▶ [TASK]:
How many lines in this material include the string "page"? Answer with the number and nothing further.

▼

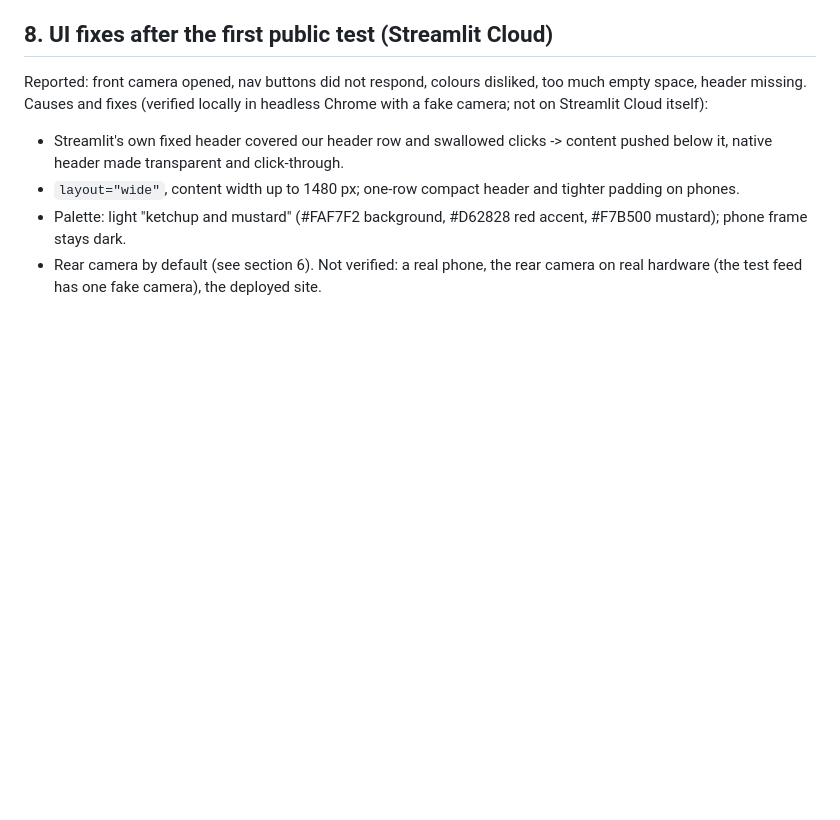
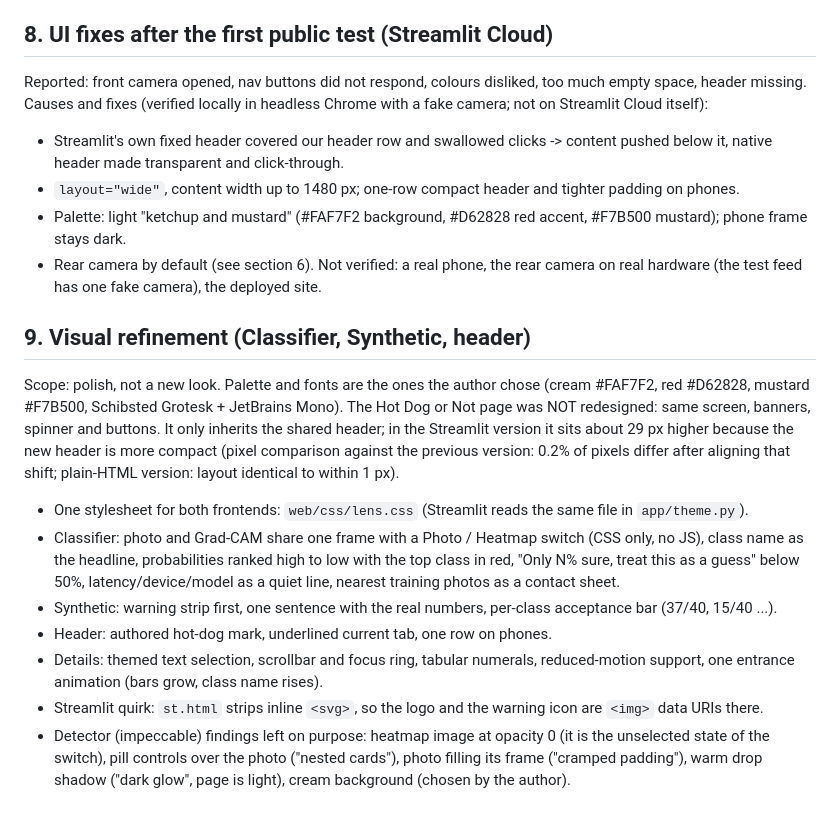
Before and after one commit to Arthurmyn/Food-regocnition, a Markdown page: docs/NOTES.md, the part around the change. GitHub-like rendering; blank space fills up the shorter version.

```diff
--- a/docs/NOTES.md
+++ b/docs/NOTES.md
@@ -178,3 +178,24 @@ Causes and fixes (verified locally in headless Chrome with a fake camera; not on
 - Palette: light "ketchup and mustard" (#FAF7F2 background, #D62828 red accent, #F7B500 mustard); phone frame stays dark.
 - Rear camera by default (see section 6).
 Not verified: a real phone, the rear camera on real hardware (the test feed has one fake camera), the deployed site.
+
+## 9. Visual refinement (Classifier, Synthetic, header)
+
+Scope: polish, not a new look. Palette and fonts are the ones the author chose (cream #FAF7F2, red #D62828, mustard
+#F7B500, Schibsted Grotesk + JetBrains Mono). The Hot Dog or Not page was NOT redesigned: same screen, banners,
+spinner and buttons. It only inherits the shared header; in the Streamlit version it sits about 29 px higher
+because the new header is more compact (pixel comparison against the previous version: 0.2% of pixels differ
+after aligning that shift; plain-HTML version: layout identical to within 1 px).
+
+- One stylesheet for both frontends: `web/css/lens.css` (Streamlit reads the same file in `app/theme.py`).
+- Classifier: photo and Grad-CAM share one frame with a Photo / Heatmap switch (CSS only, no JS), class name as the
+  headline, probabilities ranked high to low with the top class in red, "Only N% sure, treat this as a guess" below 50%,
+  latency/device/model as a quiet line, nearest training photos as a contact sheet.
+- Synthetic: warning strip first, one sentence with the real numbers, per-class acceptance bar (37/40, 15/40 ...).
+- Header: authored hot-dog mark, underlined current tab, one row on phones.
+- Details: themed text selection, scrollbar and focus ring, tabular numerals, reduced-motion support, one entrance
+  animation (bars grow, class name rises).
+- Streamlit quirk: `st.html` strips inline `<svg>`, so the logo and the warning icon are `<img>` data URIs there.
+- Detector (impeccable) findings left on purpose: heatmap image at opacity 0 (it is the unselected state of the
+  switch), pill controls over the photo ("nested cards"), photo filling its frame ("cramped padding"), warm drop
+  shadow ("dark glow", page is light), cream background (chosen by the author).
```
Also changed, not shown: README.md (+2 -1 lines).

▲
▼

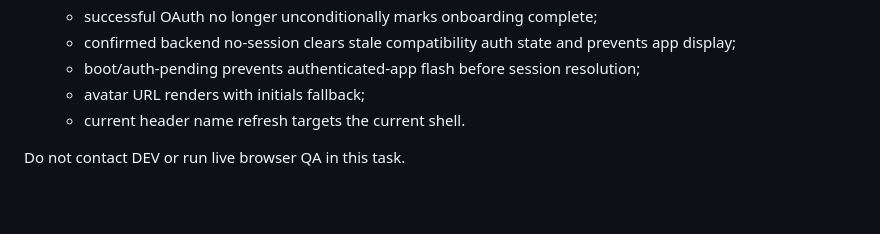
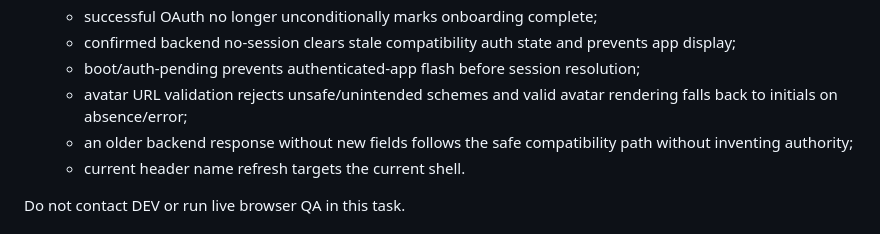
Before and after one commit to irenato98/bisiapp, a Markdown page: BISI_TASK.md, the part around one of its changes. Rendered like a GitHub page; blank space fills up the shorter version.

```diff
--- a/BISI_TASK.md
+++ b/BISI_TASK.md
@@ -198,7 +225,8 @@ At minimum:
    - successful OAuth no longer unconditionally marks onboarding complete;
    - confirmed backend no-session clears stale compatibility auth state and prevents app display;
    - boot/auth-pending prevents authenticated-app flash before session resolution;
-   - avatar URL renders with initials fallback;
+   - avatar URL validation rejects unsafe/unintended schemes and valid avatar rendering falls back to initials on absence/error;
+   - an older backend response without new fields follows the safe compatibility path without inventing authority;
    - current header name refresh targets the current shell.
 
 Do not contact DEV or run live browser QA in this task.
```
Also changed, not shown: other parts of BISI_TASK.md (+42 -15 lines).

▲

▶ [ANSWER SECTION]:
4